The Office for Budgetary Responsibility predicts that the ‘green’ surcharge which the UK’s 27 million households already pay is set to as much as treble over the next five years years to £250 per year.
Iain Conn, chief executive of Centrica, which owns Scottish Gas, said ‘green taxes’ are the main cause of rising household bills and wants the Government to meet the costs from general taxation.
GMB has long argued charging energy customers for green initiatives amounts to a regressive form of taxation.
Stuart Fegan, GMB National Officer for Energy, said: “Where energy subsidies of any sort can be shown to be justified and in the public interest, it’s clear they should be paid for out of general taxation.
“Hiking hard up customers’ energy bills is nothing more than an unfair and regressive green tax.
“Green subsidies on everybody’s energy bills are set to treble within 5 years to £10 per week.
“GMB is calling for this to be paid for through general taxation along with an urgent investigation into the wind power ‘racket’ that is lining the pockets of big companies at the expense of every single energy bill payer and household in the country.
“Electricity is a natural monopoly and now the public are being ‘had over’ by paying twice through spiralling consumer energy bills and taxpayer hand outs.
“Each of the 27 million households in Britain has already had to ‘cough up’ to wind farmers for not producing any electricity, and that may be just the tip of the iceberg.”
Meanwhile, the head of Britain’s fastest growing independent energy supplier will today call for immediate action from Government and regulators to help millions of households trapped on punitive energy tariffs operated by the Big Six.

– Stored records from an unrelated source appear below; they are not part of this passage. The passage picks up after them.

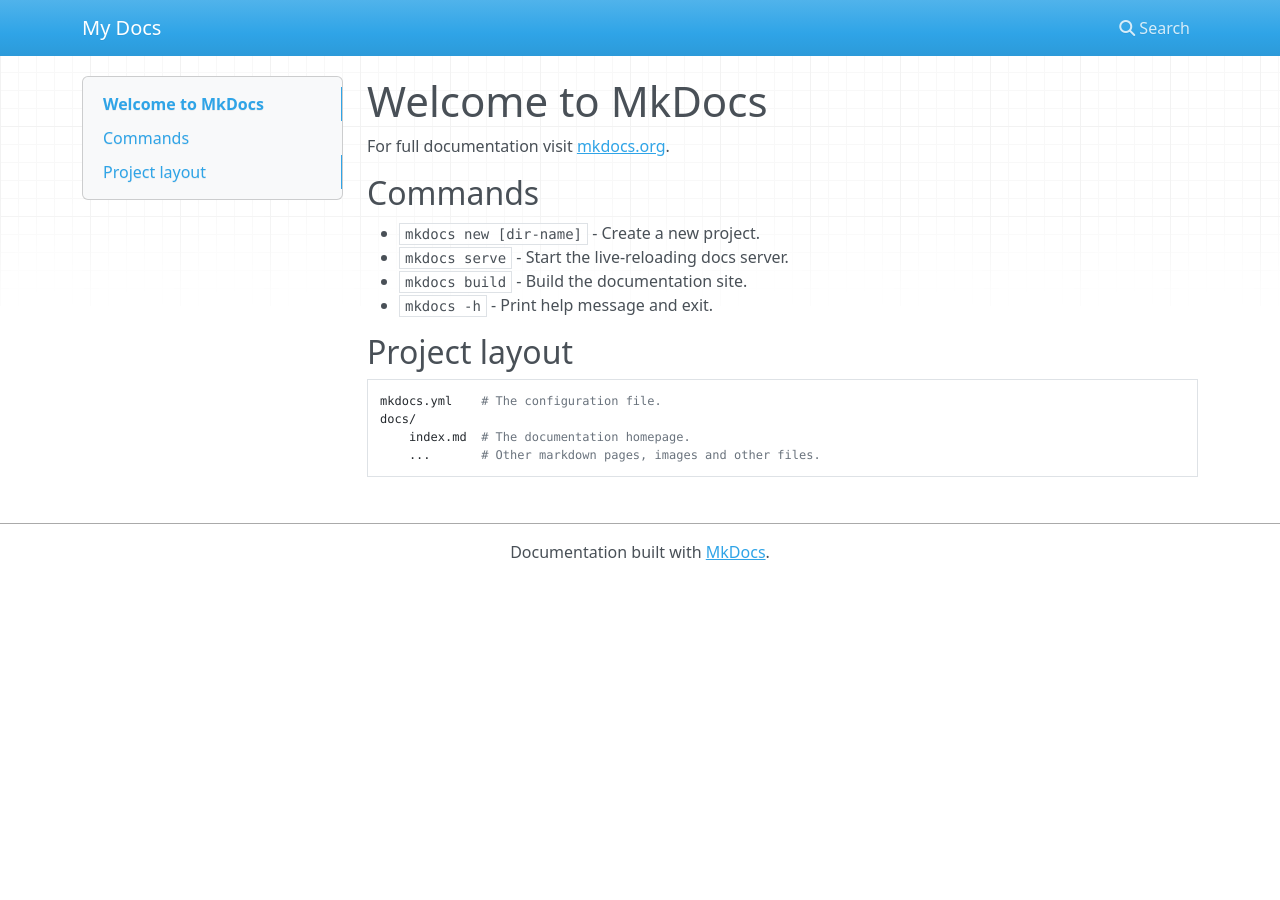
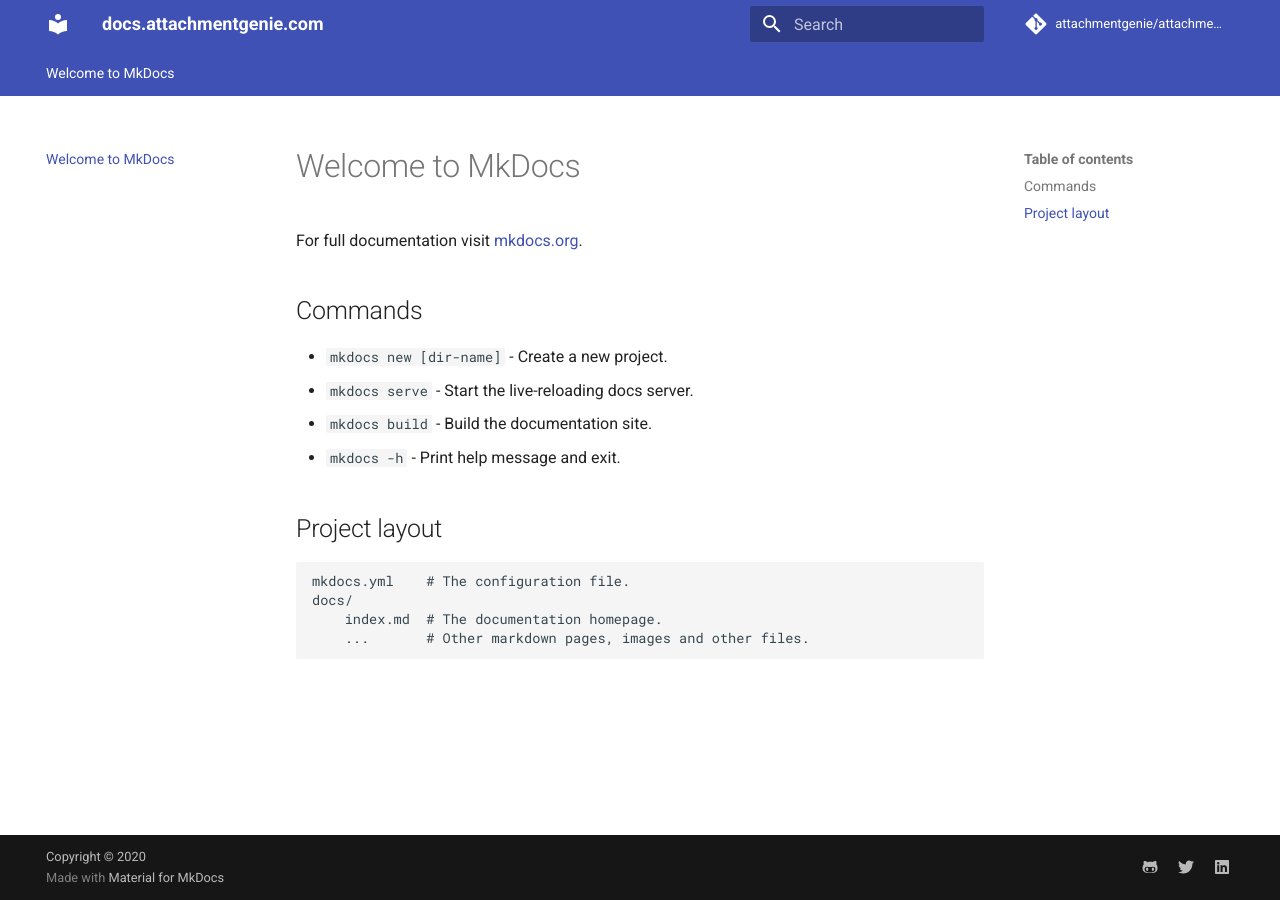
Before and after one commit to attachmentgenie/attachmentgenie.github.io, an MkDocs documentation site: the page built from docs/index.md, in a window 1280 px wide. Built offline with MkDocs 1.6.1 and Material for MkDocs 9.7.7, drawn with Linux system fonts in a browser that asks for light colours; nearby versions of some CDN libraries; comment, search, counter and statistics services are not loaded.

Commit message:
setting up of basic mkdocs setup, including theme, extensios and plugins

```diff
--- a/mkdocs.yml
+++ b/mkdocs.yml
@@ -1 +1,56 @@
-site_name: My Docs
+copyright: Copyright &copy; 2020
+repo_name: attachmentgenie/attachmentgenie.github.io
+repo_url: https://github.com/attachmentgenie/attachmentgenie.github.io
+site_name: docs.attachmentgenie.com
+site_description: puppet roles and profiles
+site_author: Bram Vogelaar
+site_url: https://docs.attachmentgenie.com
+
+theme:
+  features:
+    - instant
+    - tabs
+  language: en
+  name: material
+
+extra:
+  social:
+    - icon: fontawesome/brands/github-alt
+      link: https://github.com/attachmentgenie
+    - icon: fontawesome/brands/twitter
+      link: https://twitter.com/attachmentgenie
+    - icon: fontawesome/brands/linkedin
+      link: https://www.linkedin.com/in/bram-vogelaar-2316578/
+
+markdown_extensions:
+  - admonition
+  - codehilite:
+      guess_lang: false
+  - footnotes
+  - meta
+  - pymdownx.arithmatex
+  - pymdownx.betterem:
+      smart_enable: all
+  - pymdownx.caret
+  - pymdownx.critic
+  - pymdownx.details
+  - pymdownx.emoji:
+      emoji_index: !!python/name:materialx.emoji.twemoji
+      emoji_generator: !!python/name:materialx.emoji.to_svg
+  - pymdownx.inlinehilite
+  - pymdownx.magiclink
+  - pymdownx.mark
+  - pymdownx.smartsymbols
+  - pymdownx.superfences
+  - pymdownx.tasklist:
+      custom_checkbox: true
+  - pymdownx.tabbed
+  - pymdownx.tilde
+  - toc:
+      permalink: true
+
+plugins:
+  - search
+  - git-revision-date-localized
+  - minify:
+      minify_html: true
--- a/requirements.txt
+++ b/requirements.txt
@@ -1 +1,4 @@
 mkdocs>=1.1
+mkdocs-material>=5
+mkdocs-minify-plugin
+mkdocs-git-revision-date-localized-plugin
```
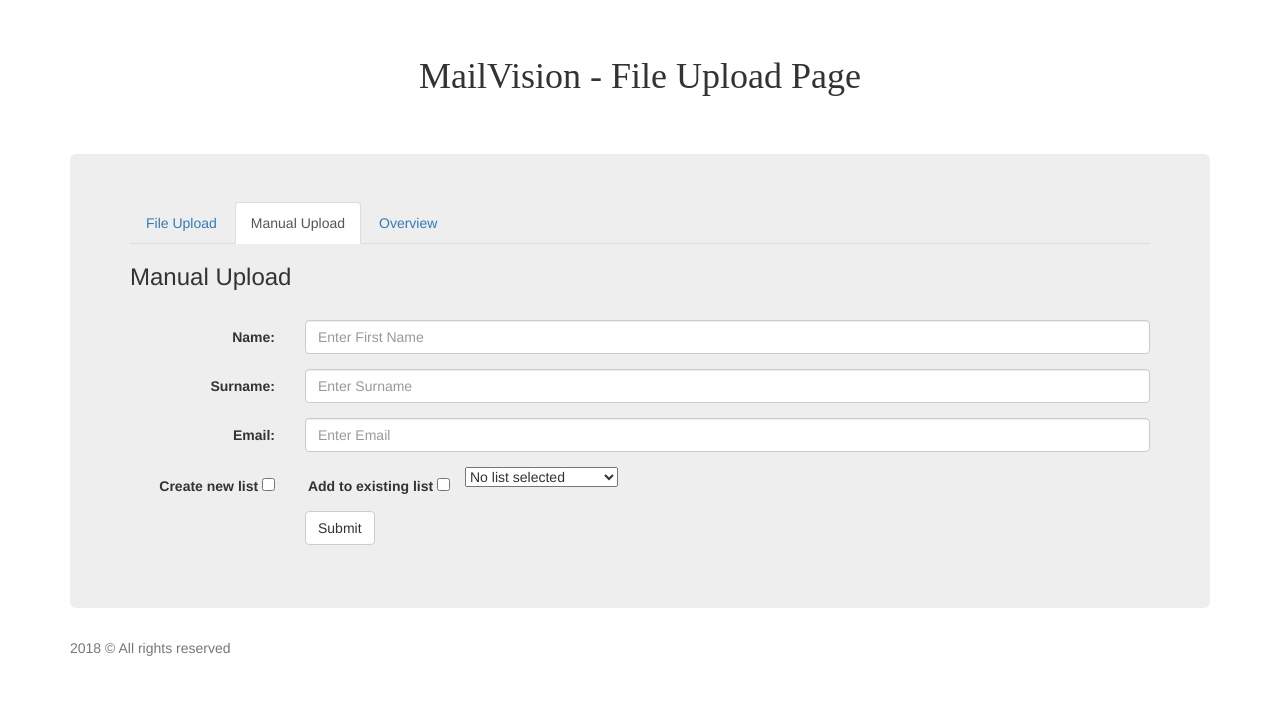
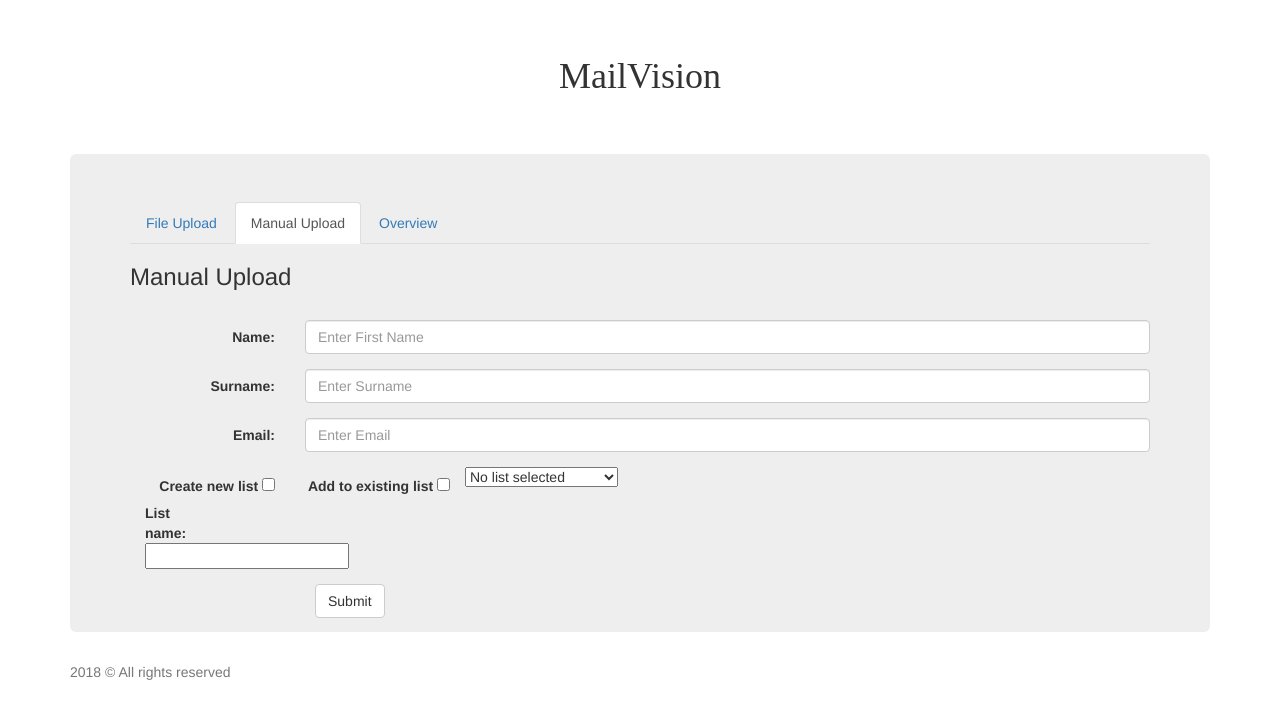
Before and after one commit to frederikellekilde/mailVision, a plain HTML site: page index.html in a window 1280 px wide. Both pictures are taken after a click on the link "Manual Upload". Drawn offline with nearby package versions, Linux system fonts and the light colour scheme.

Commit message:
Form added

```diff
--- a/index.html
+++ b/index.html
@@ -12,7 +12,7 @@
 <body>
 
 <div class="container">
-    <h1>MailVision - File Upload Page</h1>
+    <h1>MailVision</h1>
     <p></p>
 </div>
 
@@ -71,7 +71,15 @@
                         <label class="control-label col-sm-2">Create new list
                             <input type="checkbox">
                             <span class="checkmark"></span>
+
+                            <label class="control-label col-sm-2">
+                                <form>
+                                    List name:<input type="text" name="listName">
+                                </form>
+                            </label>
+
                         </label>
+
 
                         <label class="control-label col-sm-2">Add to existing list
                             <input type="checkbox">
```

Bill Bullen, Chief Executive of Utilita Energy, says the Big Six energy providers deliberately under-cut new entrants to the market in a loss-leading strategy to attract new customers – while existing households are left stranded on high tariffs.
He is due to tell a fuel-poverty charity today: “In some cases, the discounts the Big Six are offering to attract new customers are greater than their operational expenditure to provide the service.
“So there would appear to be a case to suggest the Big Six are guilty of differential pricing. We believe that is illegal for dominant players.
“The effect of this is to undercut new entrants to the market, thus inhibiting the growth of competition – the very thing the Government and regulators say they want to encourage.”
22 Nov 2017